[Change listing data]
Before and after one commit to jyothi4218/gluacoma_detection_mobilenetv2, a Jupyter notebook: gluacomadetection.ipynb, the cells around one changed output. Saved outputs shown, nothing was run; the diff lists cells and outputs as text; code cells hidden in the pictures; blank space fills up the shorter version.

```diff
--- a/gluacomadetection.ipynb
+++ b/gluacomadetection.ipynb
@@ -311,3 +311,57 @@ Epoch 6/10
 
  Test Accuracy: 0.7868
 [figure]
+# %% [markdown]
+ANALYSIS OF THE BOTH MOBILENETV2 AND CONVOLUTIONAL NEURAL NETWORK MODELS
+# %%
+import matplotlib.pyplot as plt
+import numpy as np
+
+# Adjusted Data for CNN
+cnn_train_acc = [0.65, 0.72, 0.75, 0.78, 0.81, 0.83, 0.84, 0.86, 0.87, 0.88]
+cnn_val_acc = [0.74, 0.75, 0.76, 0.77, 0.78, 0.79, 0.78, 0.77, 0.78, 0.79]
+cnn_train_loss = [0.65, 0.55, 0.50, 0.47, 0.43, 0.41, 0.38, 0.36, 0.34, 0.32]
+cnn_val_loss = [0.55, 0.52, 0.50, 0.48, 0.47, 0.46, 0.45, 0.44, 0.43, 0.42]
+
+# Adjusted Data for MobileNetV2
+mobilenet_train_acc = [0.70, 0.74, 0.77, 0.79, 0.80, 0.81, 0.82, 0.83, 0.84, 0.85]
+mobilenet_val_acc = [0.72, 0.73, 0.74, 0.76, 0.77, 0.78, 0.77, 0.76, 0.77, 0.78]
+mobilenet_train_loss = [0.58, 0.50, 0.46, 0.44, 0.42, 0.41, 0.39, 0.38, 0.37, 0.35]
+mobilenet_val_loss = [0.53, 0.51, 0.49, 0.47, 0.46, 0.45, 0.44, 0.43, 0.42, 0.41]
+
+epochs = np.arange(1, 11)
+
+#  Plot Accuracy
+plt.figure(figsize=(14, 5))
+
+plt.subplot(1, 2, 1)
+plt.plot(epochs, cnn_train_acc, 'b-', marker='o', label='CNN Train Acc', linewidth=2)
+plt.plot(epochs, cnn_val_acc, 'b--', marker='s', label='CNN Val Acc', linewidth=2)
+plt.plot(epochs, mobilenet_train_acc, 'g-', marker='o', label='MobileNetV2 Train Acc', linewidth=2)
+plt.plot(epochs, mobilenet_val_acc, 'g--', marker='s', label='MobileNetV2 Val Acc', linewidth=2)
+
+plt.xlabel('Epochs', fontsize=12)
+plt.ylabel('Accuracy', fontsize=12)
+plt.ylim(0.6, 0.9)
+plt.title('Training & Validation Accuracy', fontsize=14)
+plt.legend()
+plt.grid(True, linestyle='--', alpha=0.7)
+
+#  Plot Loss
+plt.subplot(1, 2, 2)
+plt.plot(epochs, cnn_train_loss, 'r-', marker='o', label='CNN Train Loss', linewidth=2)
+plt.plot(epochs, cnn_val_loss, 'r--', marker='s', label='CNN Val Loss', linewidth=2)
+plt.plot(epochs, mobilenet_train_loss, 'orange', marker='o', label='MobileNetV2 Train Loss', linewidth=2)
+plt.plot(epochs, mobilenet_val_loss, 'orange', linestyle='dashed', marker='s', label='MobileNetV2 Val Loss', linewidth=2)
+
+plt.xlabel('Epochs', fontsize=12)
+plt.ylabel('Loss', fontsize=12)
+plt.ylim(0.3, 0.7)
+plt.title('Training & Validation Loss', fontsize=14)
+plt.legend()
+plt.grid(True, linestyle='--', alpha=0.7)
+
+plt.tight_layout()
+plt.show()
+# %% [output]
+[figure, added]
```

### WORK REQUEST
Set the records above down again, exactly as they read.

### TASK OUTPUT
Before and after one commit to jyothi4218/gluacoma_detection_mobilenetv2, a Jupyter notebook: gluacomadetection.ipynb, the cells around one changed output. Saved outputs shown, nothing was run; the diff lists cells and outputs as text; code cells hidden in the pictures; blank space fills up the shorter version.

```diff
--- a/gluacomadetection.ipynb
+++ b/gluacomadetection.ipynb
@@ -311,3 +311,57 @@ Epoch 6/10
 
  Test Accuracy: 0.7868
 [figure]
+# %% [markdown]
+ANALYSIS OF THE BOTH MOBILENETV2 AND CONVOLUTIONAL NEURAL NETWORK MODELS
+# %%
+import matplotlib.pyplot as plt
+import numpy as np
+
+# Adjusted Data for CNN
+cnn_train_acc = [0.65, 0.72, 0.75, 0.78, 0.81, 0.83, 0.84, 0.86, 0.87, 0.88]
+cnn_val_acc = [0.74, 0.75, 0.76, 0.77, 0.78, 0.79, 0.78, 0.77, 0.78, 0.79]
+cnn_train_loss = [0.65, 0.55, 0.50, 0.47, 0.43, 0.41, 0.38, 0.36, 0.34, 0.32]
+cnn_val_loss = [0.55, 0.52, 0.50, 0.48, 0.47, 0.46, 0.45, 0.44, 0.43, 0.42]
+
+# Adjusted Data for MobileNetV2
+mobilenet_train_acc = [0.70, 0.74, 0.77, 0.79, 0.80, 0.81, 0.82, 0.83, 0.84, 0.85]
+mobilenet_val_acc = [0.72, 0.73, 0.74, 0.76, 0.77, 0.78, 0.77, 0.76, 0.77, 0.78]
+mobilenet_train_loss = [0.58, 0.50, 0.46, 0.44, 0.42, 0.41, 0.39, 0.38, 0.37, 0.35]
+mobilenet_val_loss = [0.53, 0.51, 0.49, 0.47, 0.46, 0.45, 0.44, 0.43, 0.42, 0.41]
+
+epochs = np.arange(1, 11)
+
+#  Plot Accuracy
+plt.figure(figsize=(14, 5))
+
+plt.subplot(1, 2, 1)
+plt.plot(epochs, cnn_train_acc, 'b-', marker='o', label='CNN Train Acc', linewidth=2)
+plt.plot(epochs, cnn_val_acc, 'b--', marker='s', label='CNN Val Acc', linewidth=2)
+plt.plot(epochs, mobilenet_train_acc, 'g-', marker='o', label='MobileNetV2 Train Acc', linewidth=2)
+plt.plot(epochs, mobilenet_val_acc, 'g--', marker='s', label='MobileNetV2 Val Acc', linewidth=2)
+
+plt.xlabel('Epochs', fontsize=12)
+plt.ylabel('Accuracy', fontsize=12)
+plt.ylim(0.6, 0.9)
+plt.title('Training & Validation Accuracy', fontsize=14)
+plt.legend()
+plt.grid(True, linestyle='--', alpha=0.7)
+
+#  Plot Loss
+plt.subplot(1, 2, 2)
+plt.plot(epochs, cnn_train_loss, 'r-', marker='o', label='CNN Train Loss', linewidth=2)
+plt.plot(epochs, cnn_val_loss, 'r--', marker='s', label='CNN Val Loss', linewidth=2)
+plt.plot(epochs, mobilenet_train_loss, 'orange', marker='o', label='MobileNetV2 Train Loss', linewidth=2)
+plt.plot(epochs, mobilenet_val_loss, 'orange', linestyle='dashed', marker='s', label='MobileNetV2 Val Loss', linewidth=2)
+
+plt.xlabel('Epochs', fontsize=12)
+plt.ylabel('Loss', fontsize=12)
+plt.ylim(0.3, 0.7)
+plt.title('Training & Validation Loss', fontsize=14)
+plt.legend()
+plt.grid(True, linestyle='--', alpha=0.7)
+
+plt.tight_layout()
+plt.show()
+# %% [output]
+[figure, added]
```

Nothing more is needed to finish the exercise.